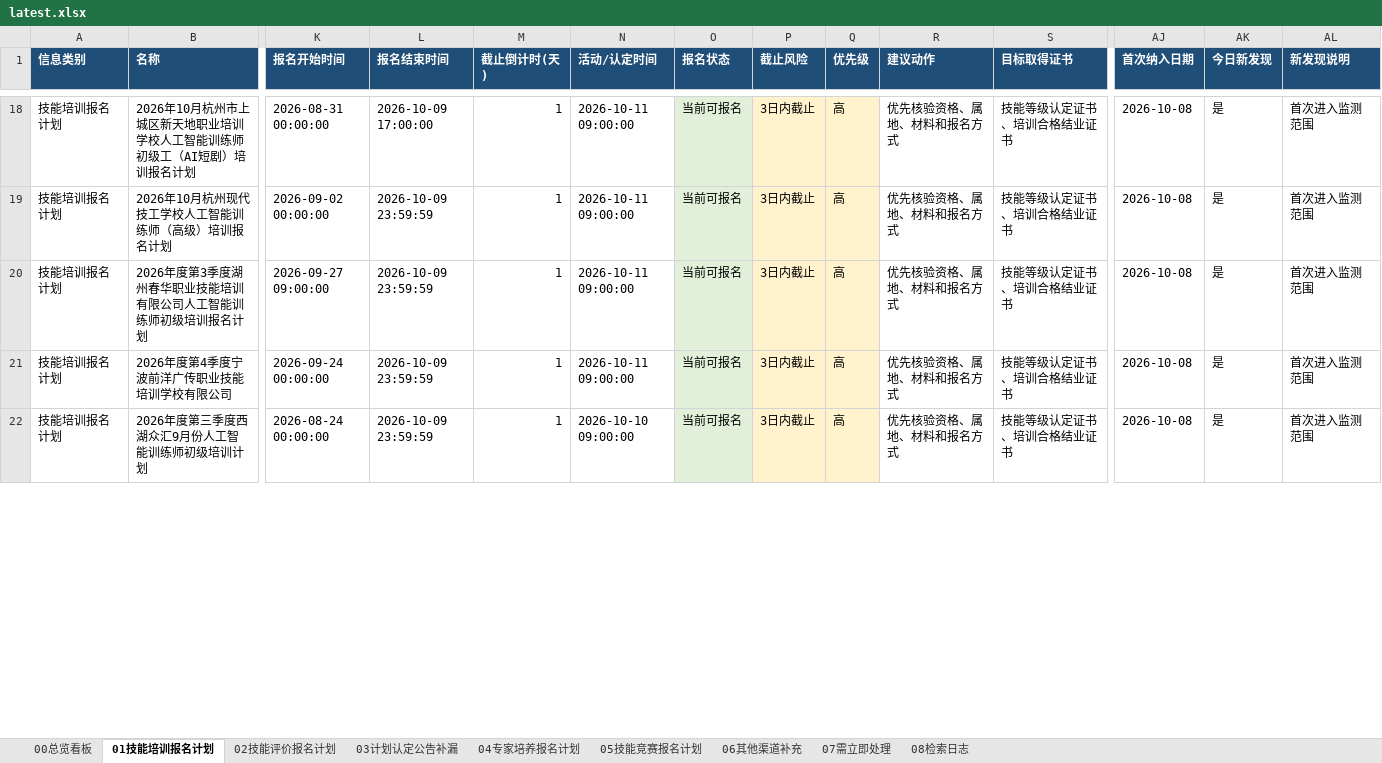
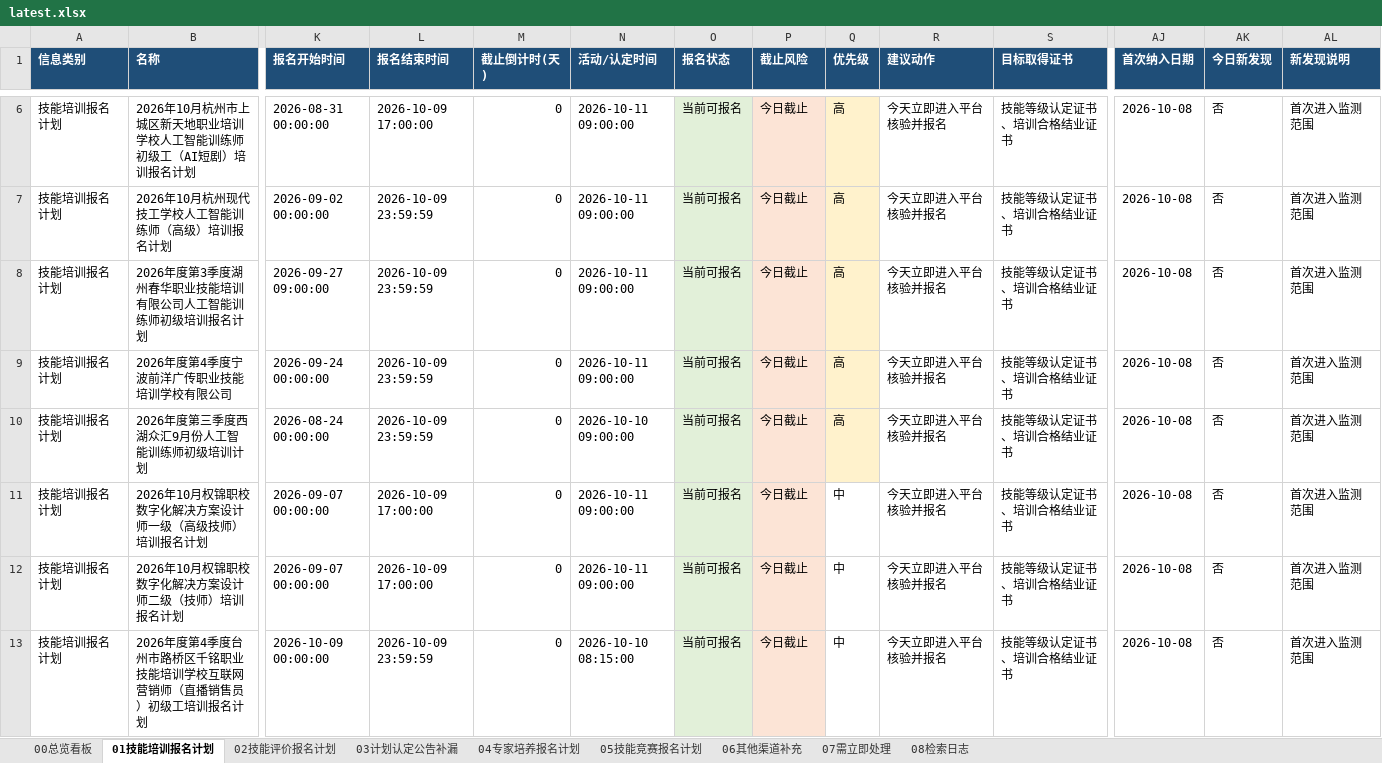
Before and after one commit to Juesann/zhejiang-skill-daily, an Excel workbook: latest.xlsx, sheet 01技能培训报名计划, drawn as a sheet; only a part is shown, gaps mark what is left out; values as stored, in another font and other column widths than the file's, no borders; addresses are those after the commit; rows hold the shown columns only; the diff covers the shown part only; the diff names each change by its address in the sheet, - before the commit and + after, or states it on an @@ line.

```diff
--- a/latest.xlsx (sheet 01技能培训报名计划)
+++ b/latest.xlsx (sheet 01技能培训报名计划)
-M6:M10 (截止倒计时(天)): 1
+M6:M10 (截止倒计时(天)): 0
-P6:P10 (截止风险): 3日内截止
+P6:P10 (截止风险): 今日截止
-R6:R10 (建议动作): 优先核验资格、属地、材料和报名方式
+R6:R10 (建议动作): 今天立即进入平台核验并报名
-AK6:AK10 (今日新发现): 是
+AK6:AK10 (今日新发现): 否
+row 11: 技能培训报名计划 | 2026年10月权锦职校数字化解决方案设计师一级（高级技师）培训报名计划 | 2026-09-07 00:00:00 | 2026-10-09 17:00:00 | 0 | 2026-10-11 09:00:00 | 当前可报名 | 今日截止 | 中 | 今天立即进入平台核验并报名 | 技能等级认定证书、培训合格结业证书 | 2026-10-08 | 否 | 首次进入监测范围
+row 12: 技能培训报名计划 | 2026年10月权锦职校数字化解决方案设计师二级（技师）培训报名计划 | 2026-09-07 00:00:00 | 2026-10-09 17:00:00 | 0 | 2026-10-11 09:00:00 | 当前可报名 | 今日截止 | 中 | 今天立即进入平台核验并报名 | 技能等级认定证书、培训合格结业证书 | 2026-10-08 | 否 | 首次进入监测范围
+row 13: 技能培训报名计划 | 2026年度第4季度台州市路桥区千铭职业技能培训学校互联网营销师（直播销售员）初级工培训报名计划 | 2026-10-09 00:00:00 | 2026-10-09 23:59:59 | 0 | 2026-10-10 08:15:00 | 当前可报名 | 今日截止 | 中 | 今天立即进入平台核验并报名 | 技能等级认定证书、培训合格结业证书 | 2026-10-08 | 否 | 首次进入监测范围
```
Also changed, not shown: 9 added rows, 22 removed rows, 208 edited cells and cell formats elsewhere in this sheet, sheet 07需立即处理, sheet 04专家培养报名计划, sheet 02技能评价报名计划, sheet 08检索日志, sheet 05技能竞赛报名计划, sheet 00总览看板, 3 other files.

_____

#### [WHAT YOU HAVE TO DO]
Take each line from the preceding material that contains "今天立即进入平台核验并报名" and copy it.

#### [WRITTEN RESPONSE]
+R6:R10 (建议动作): 今天立即进入平台核验并报名
+row 11: 技能培训报名计划 | 2026年10月权锦职校数字化解决方案设计师一级（高级技师）培训报名计划 | 2026-09-07 00:00:00 | 2026-10-09 17:00:00 | 0 | 2026-10-11 09:00:00 | 当前可报名 | 今日截止 | 中 | 今天立即进入平台核验并报名 | 技能等级认定证书、培训合格结业证书 | 2026-10-08 | 否 | 首次进入监测范围
+row 12: 技能培训报名计划 | 2026年10月权锦职校数字化解决方案设计师二级（技师）培训报名计划 | 2026-09-07 00:00:00 | 2026-10-09 17:00:00 | 0 | 2026-10-11 09:00:00 | 当前可报名 | 今日截止 | 中 | 今天立即进入平台核验并报名 | 技能等级认定证书、培训合格结业证书 | 2026-10-08 | 否 | 首次进入监测范围
+row 13: 技能培训报名计划 | 2026年度第4季度台州市路桥区千铭职业技能培训学校互联网营销师（直播销售员）初级工培训报名计划 | 2026-10-09 00:00:00 | 2026-10-09 23:59:59 | 0 | 2026-10-10 08:15:00 | 当前可报名 | 今日截止 | 中 | 今天立即进入平台核验并报名 | 技能等级认定证书、培训合格结业证书 | 2026-10-08 | 否 | 首次进入监测范围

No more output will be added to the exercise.